The most prestigious golf tournament in the world has started and even though it’s as important as ever, it’s not nearly as interesting as it could have been. Tiger Woods won’t play at the Master this year because of a sore back and it’s a simple and sad fact that golf without Tiger isn’t nearly as much fun as it is with him, and it doesn’t matter whether you like him or not.
Woods doesn’t necessarily have to win, but any tournament will be a success if he’s at least in contention on Sunday, and it will be a rip-roaring success if he’s near the top of the leaderboard during Sunday’s final nine holes. Television ratings spike dramatically when that happens and that, of course, makes everybody involved with the PGA Tour very, very happy.
Woods’s real appeal is that even non-golfers are interested in how he does, especially in a major tournament like the Masters. And the key to real success in any professional sport is to draw in the people who don’t necessarily play it or ever like it that much. That’s why the NFL is so popular and the WNBA is not – more women watch football than women’s basketball.
Every show needs a star and when it comes to golf, Woods is perhaps the biggest top box office draw of all time. Other golfers, like Phil Mickelson, have their share of fans, but almost all of them are golfers or, in Mickelson’s case, left-handers. Arnold Palmer had the same effect a half-century ago and a large part of Arnie’s Army never picked up a golf club in their lives.

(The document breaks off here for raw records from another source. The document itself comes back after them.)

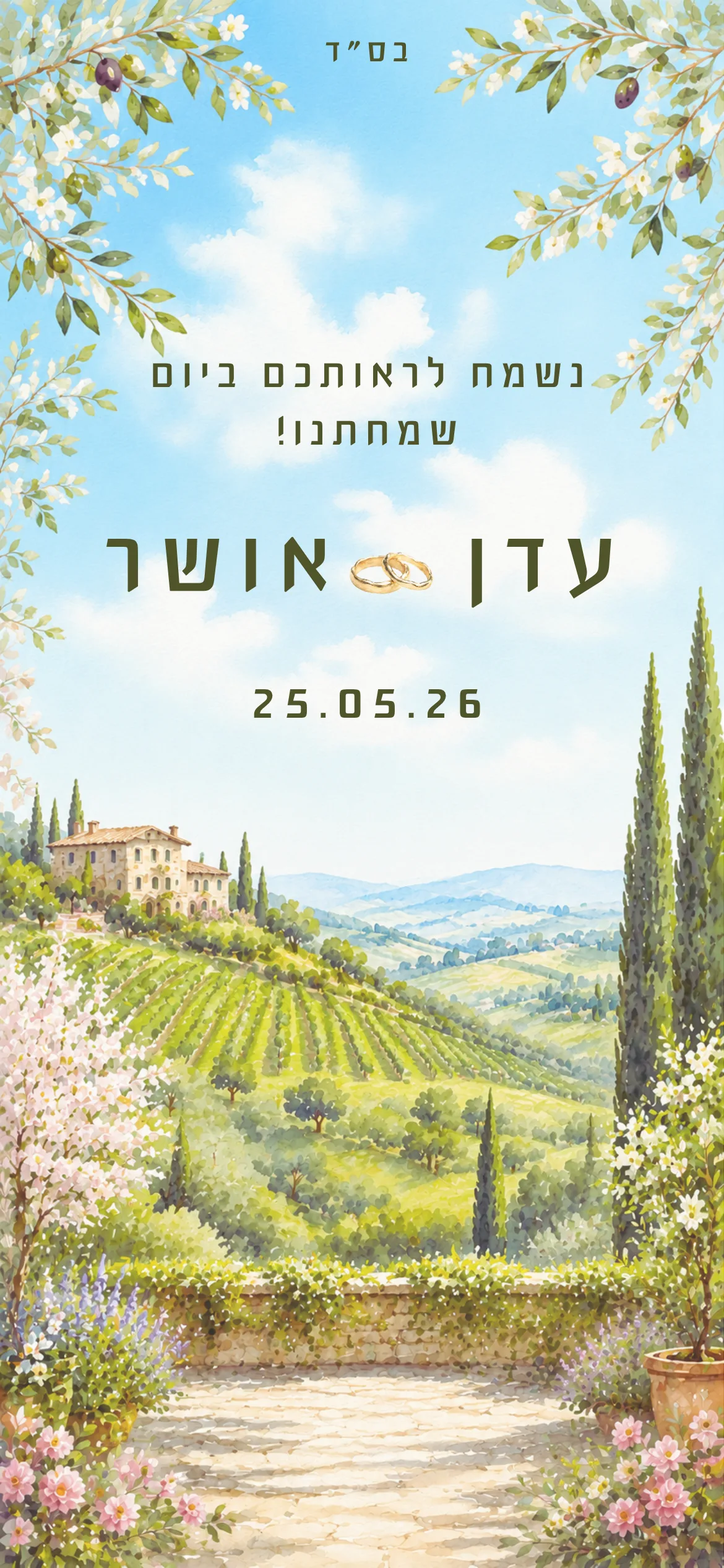
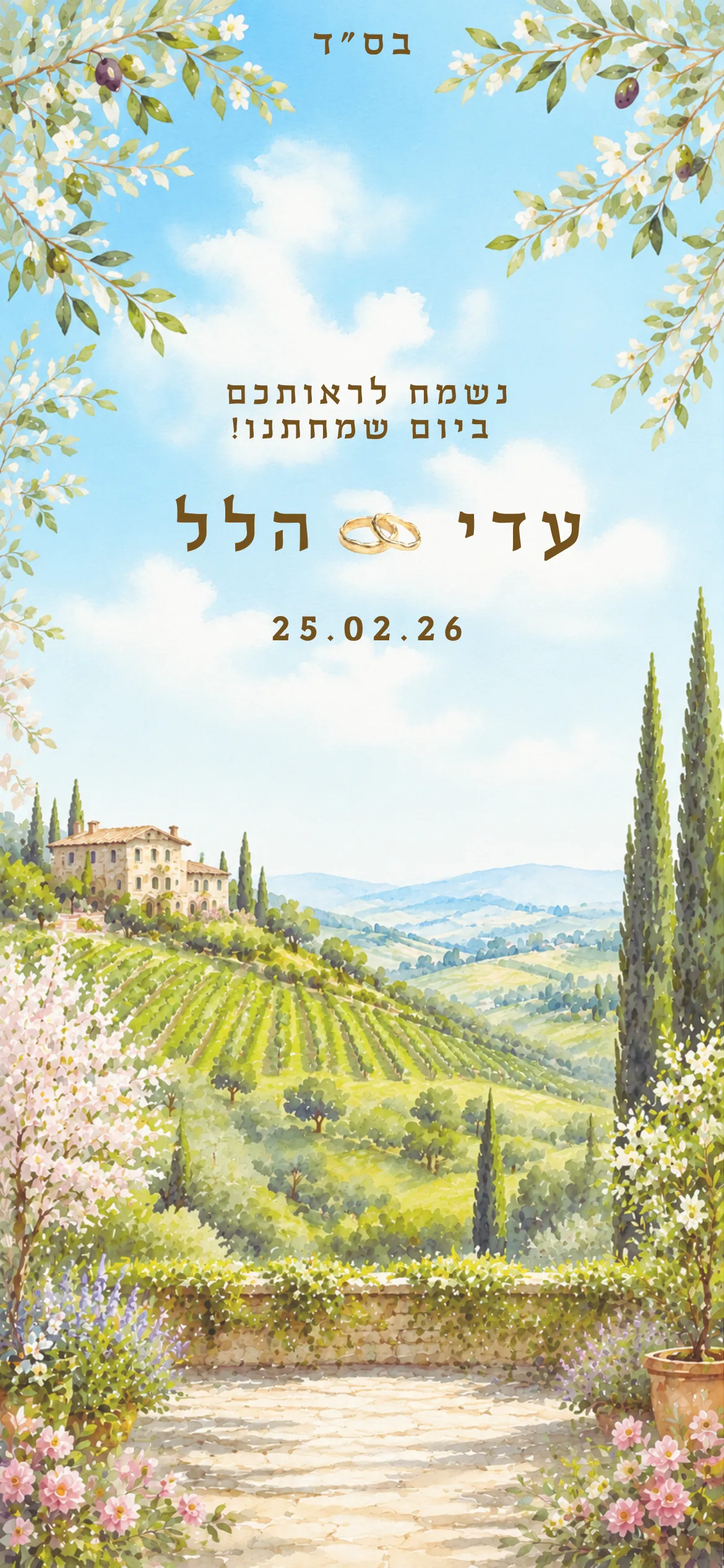
sss

diff --git a/src/App.jsx b/src/App.jsx
@@ -251,38 +251,17 @@ export default function App() {
           </div>
         </section>
 
-        {/* 1 — Details */}
+        {/* 1 — Details (designed image inside the frame; only the icons stay) */}
         <section id="details" className="py-6 px-2.5" style={frameBg}>
-          <div className={`${frameBorder} bg-white/70 px-7 py-12 text-center`}>
-            <p className="text-sm tracking-[0.15em] text-[#7E632E]/70">{t.invitationEyebrow}</p>
-            <h1 className="mt-4 text-4xl font-serif text-[#3E2F28]">{t.couple}</h1>
-
-            <div className="mt-6 space-y-1 text-sm leading-6 text-[#5D4A41]">
-              <p>{t.parent1}</p>
-              <p>{t.parent2}</p>
-            </div>
-
-            <div className="mx-auto my-8 h-px w-16 bg-[#9C7C3C]/30" />
-
-            <div className="space-y-1">
-              <p className="text-xs tracking-[0.15em] text-[#7E632E]/70">{t.whenLabel}</p>
-              <p className="text-lg font-serif text-[#3E2F28]">{t.date}</p>
-              <p className="text-base text-[#5D4A41]">{t.reception}</p>
-            </div>
-
-            <div className="mt-6 space-y-1">
-              <p className="text-xs tracking-[0.15em] text-[#7E632E]/70">{t.whereLabel}</p>
-              <p className="text-lg font-serif text-[#3E2F28]">{t.venueName}</p>
-              <p className="text-base text-[#5D4A41]">{t.venueAddress}</p>
-            </div>
-
-            <div className="mt-7 flex justify-center gap-4">
+          <div className={`relative w-full aspect-[1170/2532] overflow-hidden ${frameBorder}`}>
+            <img src="/details.webp" alt={t.couple} className="absolute inset-0 w-full h-full object-cover" />
+            <div className="absolute inset-x-0 top-[58%] z-10 flex justify-center gap-4">
               <a
                 href={mapsUrl}
                 target="_blank"
                 rel="noreferrer"
                 aria-label={t.navAria}
-                className="flex h-12 w-12 items-center justify-center rounded-full border-[3px] border-[#B1CAA7] bg-white/70 text-[#7E632E] shadow-[0_8px_22px_rgba(124,99,46,0.14)] transition-colors hover:bg-white/85"
+                className="flex h-12 w-12 items-center justify-center rounded-full border-[3px] border-[#B1CAA7] bg-white/80 text-[#7E632E] shadow-[0_8px_22px_rgba(124,99,46,0.22)] transition-colors hover:bg-white"
               >
                 <svg className="h-5 w-5" viewBox="0 0 24 24" fill="none" stroke="currentColor" strokeWidth="2" strokeLinecap="round" strokeLinejoin="round" aria-hidden="true">
                   <path d="M21 10c0 7-9 13-9 13s-9-6-9-13a9 9 0 0 1 18 0z" />
@@ -294,7 +273,7 @@ export default function App() {
                 target="_blank"
                 rel="noreferrer"
                 aria-label={t.calAria}
-                className="flex h-12 w-12 items-center justify-center rounded-full border-[3px] border-[#B1CAA7] bg-white/70 text-[#7E632E] shadow-[0_8px_22px_rgba(124,99,46,0.14)] transition-colors hover:bg-white/85"
+                className="flex h-12 w-12 items-center justify-center rounded-full border-[3px] border-[#B1CAA7] bg-white/80 text-[#7E632E] shadow-[0_8px_22px_rgba(124,99,46,0.22)] transition-colors hover:bg-white"
               >
                 <svg className="h-5 w-5" viewBox="0 0 24 24" fill="none" stroke="currentColor" strokeWidth="2" strokeLinecap="round" strokeLinejoin="round" aria-hidden="true">
                   <rect x="3" y="4" width="18" height="18" rx="2" />
@@ -305,55 +284,11 @@ export default function App() {
           </div>
         </section>
 
-        {/* 2 — Dress code */}
-        <section id="dress-code" className="py-6 px-2.5" style={frameBg}>
-          <div className={`${frameBorder} bg-white/70 px-7 py-12 text-center`}>
-            <p className="text-xs tracking-[0.15em] text-[#7E632E]/70">{t.dressEyebrow}</p>
-            <h2 className="mt-3 text-3xl font-serif text-[#3E2F28]">{t.dressTitle}</h2>
-            <p className="mx-auto mt-4 max-w-[28rem] text-base leading-7 text-[#5D4A41]">{t.dressText}</p>
-            <div className="mt-7 flex justify-center gap-3">
-              {['#7E632E', '#B1CAA7', '#E7DACC', '#3E2F28'].map((c) => (
-                <span
-                  key={c}
-                  className="h-9 w-9 rounded-full border border-black/10 shadow-inner"
-                  style={{ backgroundColor: c }}
-                  aria-hidden="true"
-                />
-              ))}
-            </div>
-          </div>
-        </section>
-
-        {/* 3 — Timeline */}
-        <section id="timeline" className="py-6 px-2.5" style={frameBg}>
-          <div className={`${frameBorder} bg-white/70 px-7 py-12`}>
-            <div className="text-center">
-              <p className="text-xs tracking-[0.15em] text-[#7E632E]/70">{t.timelineEyebrow}</p>
-              <h2 className="mt-3 text-3xl font-serif text-[#3E2F28]">{t.timelineTitle}</h2>
-            </div>
-
-            <ol className={`relative mx-auto mt-9 max-w-[24rem] ${isRtl ? 'border-r-2 pr-7' : 'border-l-2 pl-7'} border-[#9C7C3C]/25`}>
-              {t.timeline.map((item) => (
-                <li key={item.name} className="relative mb-7 last:mb-0">
-                  <span className={`absolute ${isRtl ? '-right-[37px]' : '-left-[37px]'} top-1 flex h-4 w-4 items-center justify-center rounded-full border-2 border-[#B1CAA7] bg-white`}>
-                    <span className="h-1.5 w-1.5 rounded-full bg-[#7E632E]" />
-                  </span>
-                  <p className="text-sm font-semibold tracking-wide text-[#7E632E]">{item.time}</p>
-                  <p className="text-lg font-serif text-[#3E2F28]">{item.name}</p>
-                </li>
-              ))}
-            </ol>
-          </div>
-        </section>
-
-        {/* 4 — RSVP */}
+        {/* 2 — RSVP (designed image inside the frame; only the fields stay) */}
         <section ref={rsvpRef} id="rsvp" className="py-6 px-2.5" style={frameBg}>
-          <div className={`${frameBorder} bg-white/70 px-7 py-12 text-center`}>
-            <p className="text-xs tracking-[0.15em] text-[#7E632E]/70">{t.rsvpEyebrow}</p>
-            <h2 className="mt-3 text-3xl font-serif text-[#3E2F28]">{t.rsvpTitle}</h2>
-            <p className="mx-auto mt-4 max-w-[28rem] text-base leading-7 text-[#5D4A41]">{t.rsvpText}</p>
-
-            <form onSubmit={handleRsvp} className={`mx-auto mt-7 grid max-w-[420px] gap-4 ${isRtl ? 'text-right' : 'text-left'}`}>
+          <div className={`relative w-full aspect-[1170/2532] overflow-hidden ${frameBorder}`}>
+            <img src="/rsvp.webp" alt="" aria-hidden="true" className="absolute inset-0 w-full h-full object-cover" />
+            <form onSubmit={handleRsvp} className={`absolute inset-x-0 top-[17%] z-10 mx-auto grid w-full max-w-[340px] gap-3.5 px-7 ${isRtl ? 'text-right' : 'text-left'}`}>
               <label className="block">
                 <span className="text-xs tracking-[0.1em] text-[#7E632E]">{t.nameLabel}</span>
                 <input
@@ -362,7 +297,7 @@ export default function App() {
                   onChange={updateField('name')}
                   required
                   placeholder={t.namePlaceholder}
-                  className="mt-1 w-full rounded-2xl border border-[#E7DACC] bg-[#FBF6F1] px-4 py-3 text-base text-[#3E2F28] placeholder:text-[#5D4A41]/40 outline-none transition-colors focus:border-[#B1CAA7]"
+                  className="mt-1 w-full rounded-2xl border border-[#7E632E]/45 bg-transparent px-4 py-3 text-base text-[#3E2F28] placeholder:text-[#5D4A41]/40 outline-none transition-colors focus:border-[#B1CAA7]"
                 />
               </label>
 
@@ -375,7 +310,7 @@ export default function App() {
                   value={form.guests}
                   onChange={updateField('guests')}
                   required
-                  className="mt-1 w-full rounded-2xl border border-[#E7DACC] bg-[#FBF6F1] px-4 py-3 text-base text-[#3E2F28] outline-none transition-colors focus:border-[#B1CAA7]"
+                  className="mt-1 w-full rounded-2xl border border-[#7E632E]/45 bg-transparent px-4 py-3 text-base text-[#3E2F28] outline-none transition-colors focus:border-[#B1CAA7]"
                 />
               </label>
 
@@ -387,7 +322,7 @@ export default function App() {
                   onChange={updateField('phone')}
                   required
                   placeholder={t.phonePlaceholder}
-                  className="mt-1 w-full rounded-2xl border border-[#E7DACC] bg-[#FBF6F1] px-4 py-3 text-base text-[#3E2F28] placeholder:text-[#5D4A41]/40 outline-none transition-colors focus:border-[#B1CAA7]"
+                  className="mt-1 w-full rounded-2xl border border-[#7E632E]/45 bg-transparent px-4 py-3 text-base text-[#3E2F28] placeholder:text-[#5D4A41]/40 outline-none transition-colors focus:border-[#B1CAA7]"
                 />
               </label>
 
@@ -398,19 +333,19 @@ export default function App() {
                   value={form.message}
                   onChange={updateField('message')}
                   placeholder={t.messagePlaceholder}
-                  className="mt-1 w-full resize-none rounded-2xl border border-[#E7DACC] bg-[#FBF6F1] px-4 py-3 text-base text-[#3E2F28] placeholder:text-[#5D4A41]/40 outline-none transition-colors focus:border-[#B1CAA7]"
+                  className="mt-1 w-full resize-none rounded-2xl border border-[#7E632E]/45 bg-transparent px-4 py-3 text-base text-[#3E2F28] placeholder:text-[#5D4A41]/40 outline-none transition-colors focus:border-[#B1CAA7]"
                 />
               </label>
 
               <button
                 type="submit"
-                className="mt-2 rounded-full border-[3px] border-[#B1CAA7] bg-white/70 px-6 py-3 text-sm tracking-[0.1em] text-[#7E632E] shadow-[0_8px_22px_rgba(124,99,46,0.14)] transition-colors hover:bg-white/85"
+                className="mt-1 rounded-full border-[3px] border-[#B1CAA7] bg-white/85 px-6 py-3 text-sm tracking-[0.1em] text-[#7E632E] shadow-[0_8px_22px_rgba(124,99,46,0.14)] transition-colors hover:bg-white"
               >
                 {t.submit}
               </button>
 
               {sent ? (
-                <p className="text-center text-sm text-[#7E632E]">{t.thanks}</p>
+                <p className="text-center text-sm font-semibold text-[#7E632E]">{t.thanks}</p>
               ) : null}
             </form>
           </div>
@@ -472,9 +407,9 @@ export default function App() {
         type="button"
         onClick={toggleLang}
         aria-label={lang === 'he' ? 'Switch to English' : 'החלפה לעברית'}
-        className="fixed top-4 right-4 z-[60] flex h-10 w-10 items-center justify-center rounded-full border border-[#9C7C3C]/40 bg-white/85 text-xl shadow-[0_4px_14px_rgba(124,99,46,0.18)] transition-colors hover:bg-white"
+        className="fixed top-4 right-4 z-[60] text-2xl leading-none transition-transform hover:scale-110"
       >
-        <span className="leading-none" aria-hidden="true">{t.switchFlag}</span>
+        <span aria-hidden="true">{t.switchFlag}</span>
       </button>
 
       {started ? (

diff --git a/index.html b/index.html
@@ -7,7 +7,7 @@
   <meta name="theme-color" content="#F6F4ED" />
   <link rel="preconnect" href="https://fonts.googleapis.com" />
   <link rel="preconnect" href="https://fonts.gstatic.com" crossorigin />
-  <link href="https://fonts.googleapis.com/css2?family=Alef:wght@400;700&family=Bona+Nova:ital,wght@0,400;0,700;1,400&family=Fredoka:wght@300..700&family=Google+Sans:ital,opsz,wght@0,17..18,400..700;1,17..18,400..700&family=Playpen+Sans+Hebrew:wght@100..800&family=Suez+One&display=swap" rel="stylesheet" />
+  <link href="https://fonts.googleapis.com/css2?family=Alef:wght@400;700&family=Assistant:wght@200..800&family=Bona+Nova:ital,wght@0,400;0,700;1,400&family=Frank+Ruhl+Libre:wght@300..900&family=Fredoka:wght@300..700&family=Google+Sans:ital,opsz,wght@0,17..18,400..700;1,17..18,400..700&family=Playpen+Sans+Hebrew:wght@100..800&family=Suez+One&display=swap" rel="stylesheet" />
 </head>
 <body>
   <div id="root"></div>

diff --git a/tailwind.config.js b/tailwind.config.js
@@ -33,8 +33,8 @@ export default {
       fontFamily: {
         display: ['Fredoka', 'system-ui', 'sans-serif'],
         heading: ['Suez One', 'system-ui', 'sans-serif'],
-        serif: ['Bona Nova', 'Georgia', 'serif'],
-        sans: ['Alef', 'Google Sans', 'system-ui', 'sans-serif'],
+        serif: ['Frank Ruhl Libre', 'Bona Nova', 'Georgia', 'serif'],
+        sans: ['Assistant', 'Alef', 'Google Sans', 'system-ui', 'sans-serif'],
         handwritten: ['Playpen Sans Hebrew', 'cursive'],
         fredoka: ['Fredoka', 'sans-serif'],
         alef: ['Alef', 'sans-serif'],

All professional sports market star power – when the Miami Heat play the Los Angeles Lakers the pregame hype is all about LeBron and Kobe and when the New England Patriots play the Denver Broncos it’s all about Brady vs. Manning. And that star power is much more important in individual sports like golf and tennis, where fans don’t have inbred team loyalties to draw them in.
That’s the biggest problem with professional tennis, at least in this country (and we are, after all, the only country that matters). There aren’t any American superstars who aren’t named Williams and tennis’ popularity is at an all-time low here. The last time American men won a Grand Slam event was all the way back in 2003, when Andre Agassi won the Australian Open and Andy Roddick won the U.S. Open. The highest ranked U.S. player today is John Isner at No. 9, and we’d be willing to bet you’d have to stop a lot of people on the street before you found one who knows who John Isner is.
It’s the same story in golf, with a big difference. In tennis, you can pretty much predict who will win or at least make it to the finals of an event – it’s going to be Roger Federer, Rafael Nadal or Novak Djokovic and fans know they’re going to get at least one of them and probably two of them in a Grand Slam final. But in golf, there’s a different winner every week and nobody can dominate like the Big 3 of tennis can – unless that person is Tiger Woods.
But Woods hasn’t dominated golf for a while now, even though he’s still the best in the world when healthy. That has become a major factor, however, as Woods’ body keeps breaking down. Every time he has an injury it takes that much more time for him to get his game back into top form, and just when he appears ready to take over the PGA Tour again, he gets hurt again.
That’s why everybody was crushed when Woods announced he’d have to miss the Masters this year. Fans were disappointed and television and advertising executives were devastated. And that’s why golf needs a new superstar, somebody who not only wins tournaments, but also wins over the gallery. Golf needs somebody that even the non-golfers care about. Even if Woods returns and plays like he used to, he’s no longer a kid and it doesn’t appear there is anybody in the wings with his universal appeal. And golf won’t attract that cross-over crowd again until a new star emerges.
Contact Kevin Noonan at email@example.com.